3 Practical Tips for how to Identify Business Risks
The above list of potential business risks can be intimidating, especially for new entreprenures but the good news is that identifying risks is not complicated.
But to efficiently manage risks, you have first to learn to identify them. I am going to start with the number one thing you need to remember from this podcast to help identify business risk.
Don’t think about business risk as just business risk. Think about business risk as the unwanted events you don't want to have happen. For example trees are not a risk, but a tree falling onto your car is a risk and it's also an unwanted event. By titling a risk as an unwanted event, you will also be able to more easily come up with the actions required to minimise or mitigate the unwanted event.
If you focus on establishing a list of unwanted events for each department using the categories we have mentioned previously then you will be well on your way to identifying and managing your business risk.
Here are some other practical tips to get you started.
Do Internal Audits of Your Business
Begin by taking one department of your business and then ask yourself questions relating to the six categories we’ve covered above. For example, if I take my Human Resource Department and then look at the category of Compliance. I may find myself asking if a change may cause our HR department to contravene a regulation set by the Department of Labour. What could be the consequences? Can this be managed?”
Analyze Your Competitors
There might be some risks that are specific to your industry. For that, you can analyze other companies in your industry and look at their losses, types of insurance they have, news releases, lawsuits, and other such data.
You can also hire expert risk management consultants from StrategyX that have experience with risk identification in your niche. That’ll help you calculate your business risks much more accurately.
Leverage Technology to Identify Business Risk
You can use risk management software to identify business risks by analyzing various reference points and multiple locations.

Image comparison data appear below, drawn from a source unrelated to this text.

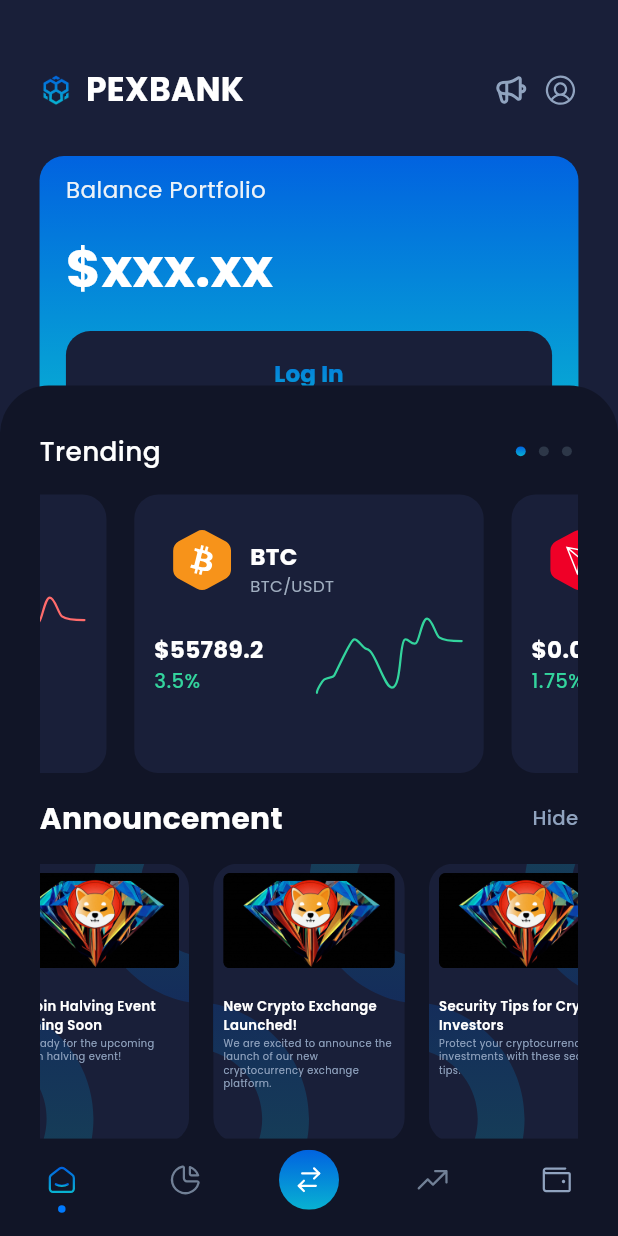
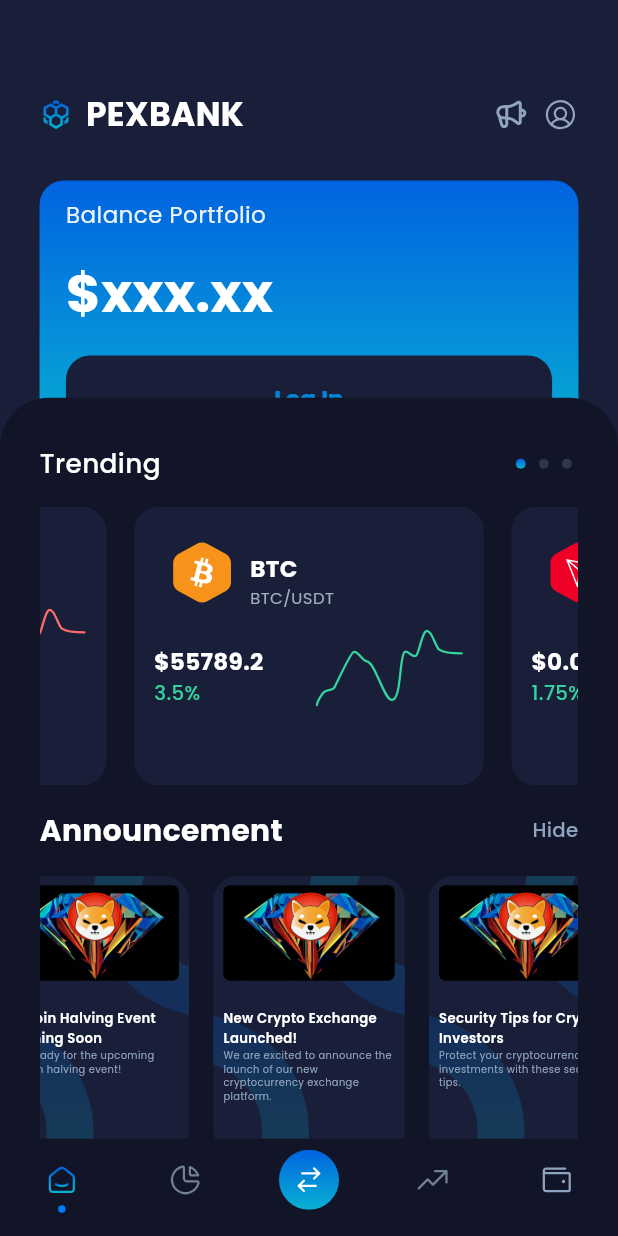
Before and after one commit to dewabagas/pexbank-flutter, a Flutter app: the screen it shows after launch, on a phone screen of 412 x 824 dp. Run offline on Flutter 3.47's test engine with Material 3 defaults, Android fonts, the phone set to English and light mode, and no system bars; drawn by our look-alikes of carousel_slider, persistent_bottom_nav_bar; our stand-ins replace flutter_easyloading, flutter_native_splash, flutter_screenutil, flutter_spinkit, flutter_svg, go_router and 1 more.

Commit message:
remove unused codes

```diff
--- a/lib/presentation/dashboard/components/wishlist_section.dart
+++ b/lib/presentation/dashboard/components/wishlist_section.dart
@@ -1,7 +1,6 @@
 import 'package:flutter/material.dart';
 import 'package:flutter_screenutil/flutter_screenutil.dart';
 import 'package:flutter_svg/flutter_svg.dart';
-import 'package:pexbank/domain/crypto/models/crypto.dart';
 import 'package:pexbank/domain/crypto/models/crypto_listing.dart';
 import 'package:pexbank/presentation/core/constants/assets.dart';
 import 'package:pexbank/presentation/core/constants/styles.dart';
--- a/lib/presentation/dashboard/page_dashboard.dart
+++ b/lib/presentation/dashboard/page_dashboard.dart
@@ -2,7 +2,6 @@ import 'package:flutter/material.dart';
 import 'package:flutter_native_splash/flutter_native_splash.dart';
 import 'package:flutter_screenutil/flutter_screenutil.dart';
 import 'package:pexbank/presentation/core/constants/assets.dart';
-import 'package:pexbank/presentation/core/constants/styles.dart';
 import 'package:pexbank/presentation/core/styles/app_colors.dart';
 import 'package:pexbank/presentation/dashboard/tabs/tab_home.dart';
 import 'package:persistent_bottom_nav_bar/persistent_tab_view.dart';
--- a/lib/presentation/dashboard/tabs/tab_home.dart
+++ b/lib/presentation/dashboard/tabs/tab_home.dart
@@ -1,7 +1,6 @@
 import 'package:flutter/material.dart';
 import 'package:flutter_screenutil/flutter_screenutil.dart';
 import 'package:flutter_svg/svg.dart';
-import 'package:go_router/go_router.dart';
 import 'package:pexbank/presentation/core/constants/assets.dart';
 import 'package:pexbank/presentation/core/constants/styles.dart';
 import 'package:pexbank/presentation/core/styles/app_colors.dart';
@@ -10,7 +9,6 @@ import 'package:pexbank/presentation/dashboard/components/card_balance.dart';
 import 'package:pexbank/presentation/dashboard/components/news_section.dart';
 import 'package:pexbank/presentation/dashboard/components/trending_section.dart';
 import 'package:pexbank/presentation/dashboard/components/wishlist_section.dart';
-import 'package:pexbank/presentation/shared/buttons/button_primary.dart';
 import 'package:pexbank/presentation/shared/pages/draggable_page.dart';
 
 class TabHome extends StatefulWidget {
@@ -27,7 +25,7 @@ class _TabHomeState extends State<TabHome> {
         appBarColor: AppColors.backgroundDark,
         backgroundColor: AppColors.primary,
         alwaysShowLeadingAndAction: false,
-        headerExpandedHeight: 0.35,
+        headerExpandedHeight: 0.36,
         centerTitle: true,
         curvedBodyRadius: 32.r,
         title: renderHeader(),
@@ -37,7 +35,7 @@ class _TabHomeState extends State<TabHome> {
             padding: EdgeInsets.symmetric(horizontal: 24.w),
             child: Column(
               children: [
-                SizedBox(height: 44.h),
+                SizedBox(height: 60.h),
                 Row(
                   mainAxisAlignment: MainAxisAlignment.spaceBetween,
                   children: [
--- a/lib/presentation/routes/app_router.dart
+++ b/lib/presentation/routes/app_router.dart
@@ -8,7 +8,6 @@ class AppRouter {
   final GoRouter router = GoRouter(
     initialLocation: RoutePaths.splash,
     routerNeglect: true,
-    // debugLogDiagnostics: true,
     routes: [
       // CORE
       GoRoute(
@@ -22,6 +21,8 @@ class AppRouter {
     errorBuilder: (context, state) {
       return Container();
     },
-    redirect: (context, state) {},
+    redirect: (context, state) {
+      return null;
+    },
   );
 }
--- a/lib/presentation/shared/buttons/button_primary.dart
+++ b/lib/presentation/shared/buttons/button_primary.dart
@@ -59,9 +59,6 @@ class ButtonPrimary extends StatelessWidget {
         borderRadius: BorderRadius.circular(16.r),
       );
     }
-    Color textColor = isOutlined
-        ? (color ?? AppColors.backgroundDark)
-        : (enabled ? AppColors.white : AppColors.black);
     return Container(
       decoration: decoration,
       margin: margin ?? EdgeInsets.zero,
```
Also changed, not shown: lib/presentation/dashboard/components/announcement_section.dart (+0 -18 lines).
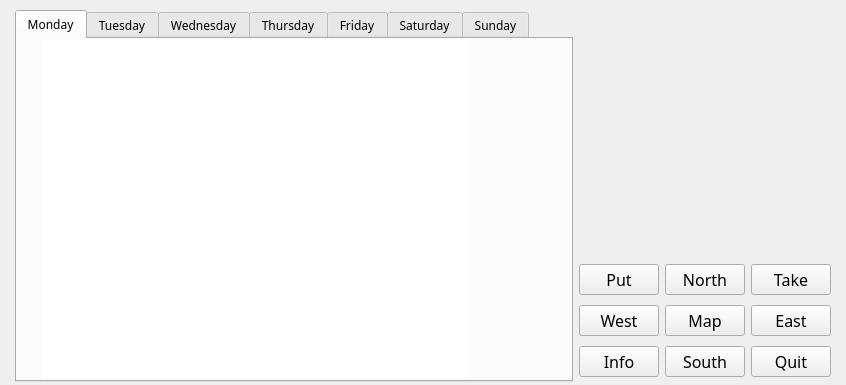
This is University Life/uniZork.ui in Metagawa/Zorklike-Game-University-Life as Qt 5 draws it before an edit. The edited form follows.
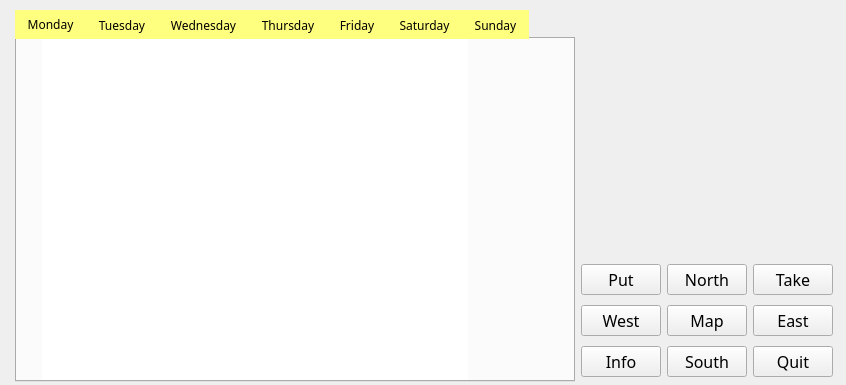
This is the edited form. The open tabs and pages were chosen to show the change. Icons and pictures are not drawn.

The edit to the form file:
```diff
--- a/University Life/uniZork.ui
+++ b/University Life/uniZork.ui
@@ -43,13 +43,13 @@
      <rect>
       <x>15</x>
       <y>10</y>
-      <width>816</width>
+      <width>818</width>
       <height>372</height>
      </rect>
     </property>
     <property name="maximumSize">
      <size>
-      <width>816</width>
+      <width>824</width>
       <height>372</height>
      </size>
     </property>
@@ -240,8 +240,14 @@
       </item>
       <item row="0" column="0">
        <widget class="QTabWidget" name="tabWidget">
+        <property name="font">
+         <font>
+          <family>MV Boli</family>
+         </font>
+        </property>
         <property name="styleSheet">
-         <string notr="true">QTabBar::tab { background-image: url(:/new/images/images/business-room.png); }
+         <string notr="true">QTabBar::tab { background-color: rgb(255, 255, 127);color: rgb(0, 0, 0);}
+
 </string>
         </property>
         <property name="currentIndex">
@@ -253,6 +259,9 @@
           <height>16</height>
          </size>
         </property>
+        <property name="usesScrollButtons">
+         <bool>false</bool>
+        </property>
         <widget class="QWidget" name="Day1">
          <property name="styleSheet">
           <string notr="true">border: 0;</string>
```
Left out of the diff: 2 changed lines with no effect on the pictures.
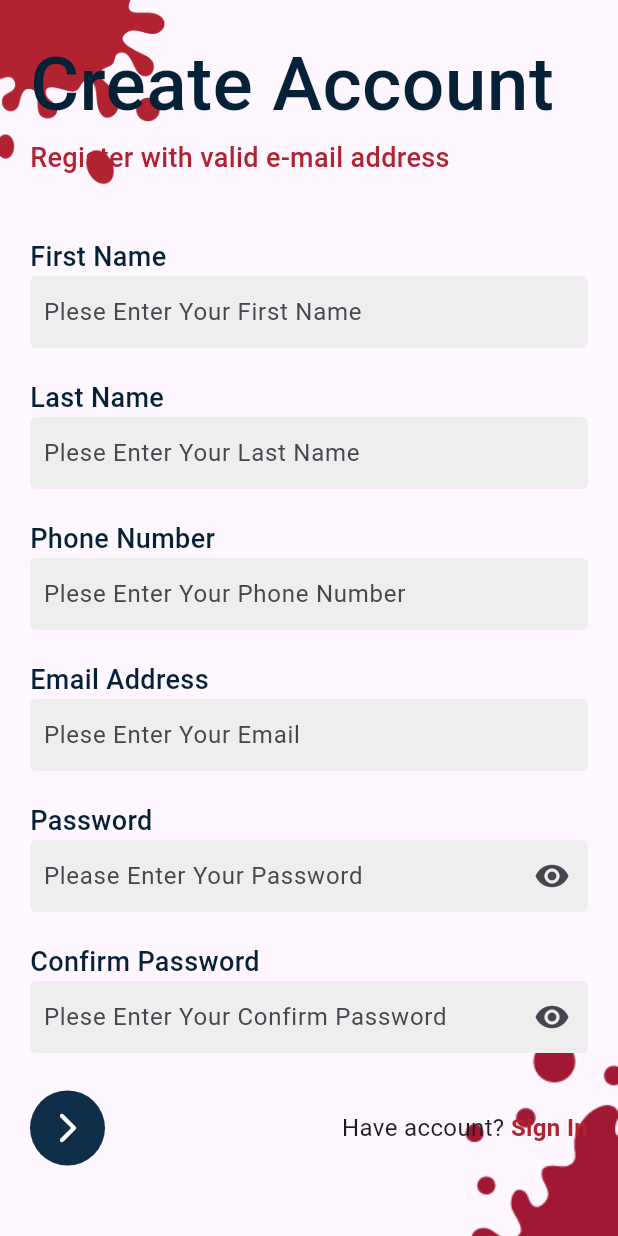
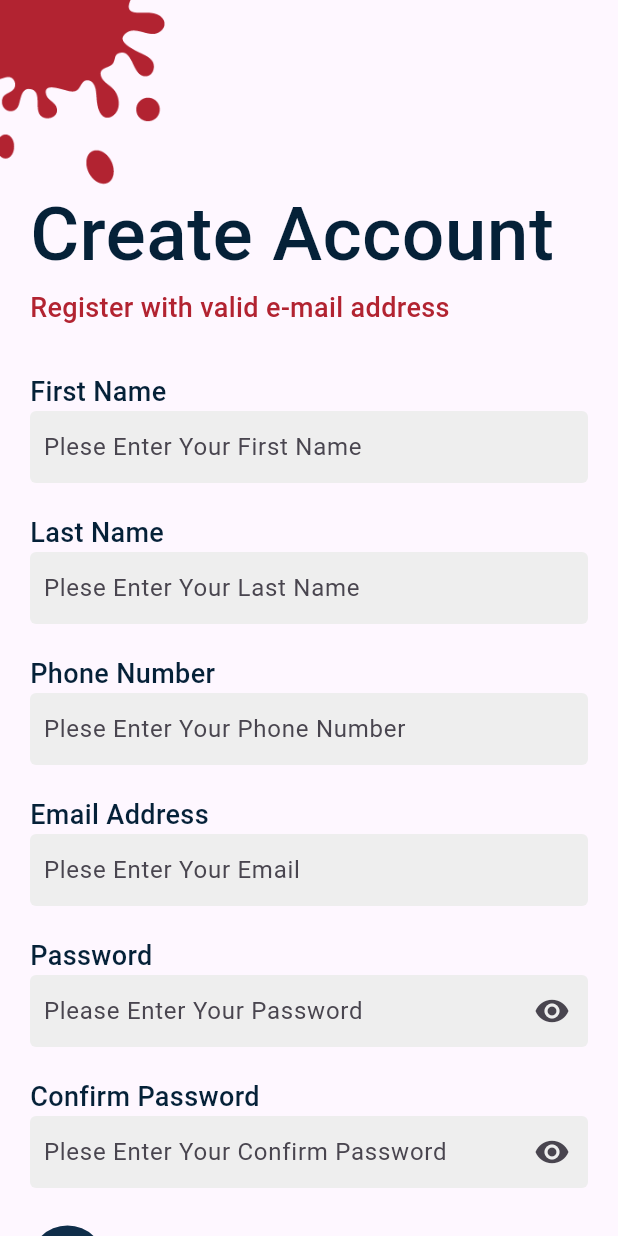
Before and after one commit to abuubaida921/Better_Paint_AR_APP, a Flutter app: the SignupView screen opened by its route, on a phone screen of 412 x 824 dp. Run offline on Flutter 3.47's test engine with Material 3 defaults, Android fonts, the phone set to English and light mode, and no system bars; our stand-ins replace connectivity_plus, flutter_screenutil, fluttertoast, get, image_picker, shared_preferences; accounts and stored records are empty.

Commit message:
Create Account Ui Fixed

```diff
--- a/lib/modules/auth_screens/signin_screen/view/signin_view.dart
+++ b/lib/modules/auth_screens/signin_screen/view/signin_view.dart
@@ -17,7 +17,7 @@ class SignInScreen extends GetView<SigninViewController> {
     //final signInController = Get.put(SigninViewController(), permanent: true);
 
     return Scaffold(
-     resizeToAvoidBottomInset: false,
+     resizeToAvoidBottomInset: true,
       body: Form(
         key: controller.singInFormKeyGlobal,
         child: Stack(
--- a/lib/modules/auth_screens/signup_screen/view/signup_view.dart
+++ b/lib/modules/auth_screens/signup_screen/view/signup_view.dart
@@ -16,7 +16,7 @@ class SignupView extends GetView<SignUpController> {
   @override
   Widget build(BuildContext context) {
     return Scaffold(
-      resizeToAvoidBottomInset: false,
+      resizeToAvoidBottomInset: true,
       body: SingleChildScrollView(
         child: Form(
           key: controller.signUpFormKeyGlobal,
@@ -35,12 +35,14 @@ class SignupView extends GetView<SignUpController> {
                 ),
               ),
 
+
               Center(
                 child: Padding(
                   padding: const EdgeInsets.all(20.0),
                   child: Column(
                     mainAxisAlignment: MainAxisAlignment.center,
                     children: [
+                     SizedBox(height: 100.h), // Space for top image
                        Align(
                         alignment: AlignmentDirectional.topStart,
                         child: Text(
@@ -61,8 +63,8 @@ class SignupView extends GetView<SignUpController> {
                               fontWeight: FontWeight.w500),
                         ),
                       ),
-                      const SizedBox(
-                        height: 40,
+                       SizedBox(
+                        height: 30.h,
                       ),
                        Align(
                         alignment: AlignmentDirectional.topStart,
@@ -353,9 +355,7 @@ class SignupView extends GetView<SignUpController> {
                           )
                         ],
                       ),
-                      const SizedBox(
-                        height: 55,
-                      ),
+                      SizedBox(height: 135.h),
                     ],
                   ),
                 ),
```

Tools can help you gather and analyze data much faster.
Once you’ve identified your business risks, you have to analyze them. That means determining the probability of risks and potential damage scopes, then prioritizing them according to their impact on your business.
StrategyX can help with risk analysis and calculations as well. These can create realistic worst-case scenarios and simulations, thus helping you prioritize business risks.
How to Minimize and Mitigate Business Risk With Risk Planning
After you’ve identified and analyzed the business risks, it’s time to manage them proactively.
Here are a few ways to minimize and mitigate business risks with proper risk planning:
- Establish the actions required to minimise or mitigate the unwanted events
- Formulate operational guidelines and procedures to have contingency plans for uncertain risks like natural disasters, pandemics, or consumer market changes.
- Create policies for managing reputation risks.
- Diversify investments and find third-party investors to mitigate the financial risk.
- Get risk insurance to manage economic, physical, and security risks.
- Train employees, maintain equipment and find competent managers to minimize operational and compliance risks.
Businesses should create risk management strategies right from the start. Proper risk identification and mitigation planning can save you from excessive risk-related costs such as paying insurance premiums and losing sales due to business downtime.
Don't forget to think of risks as unwanted events to give you the best possible chances of identifying and managing business risk.
Also, this process needs to be repeated periodically because risks change and affect the validity of your risk mitigation strategies.
Your risk management plan can be the best one, but it won’t give you the desired results if you fail to implement it. Check out how StrategyX can help you plan and execute your business strategies and strengthen your business against different kinds of risk.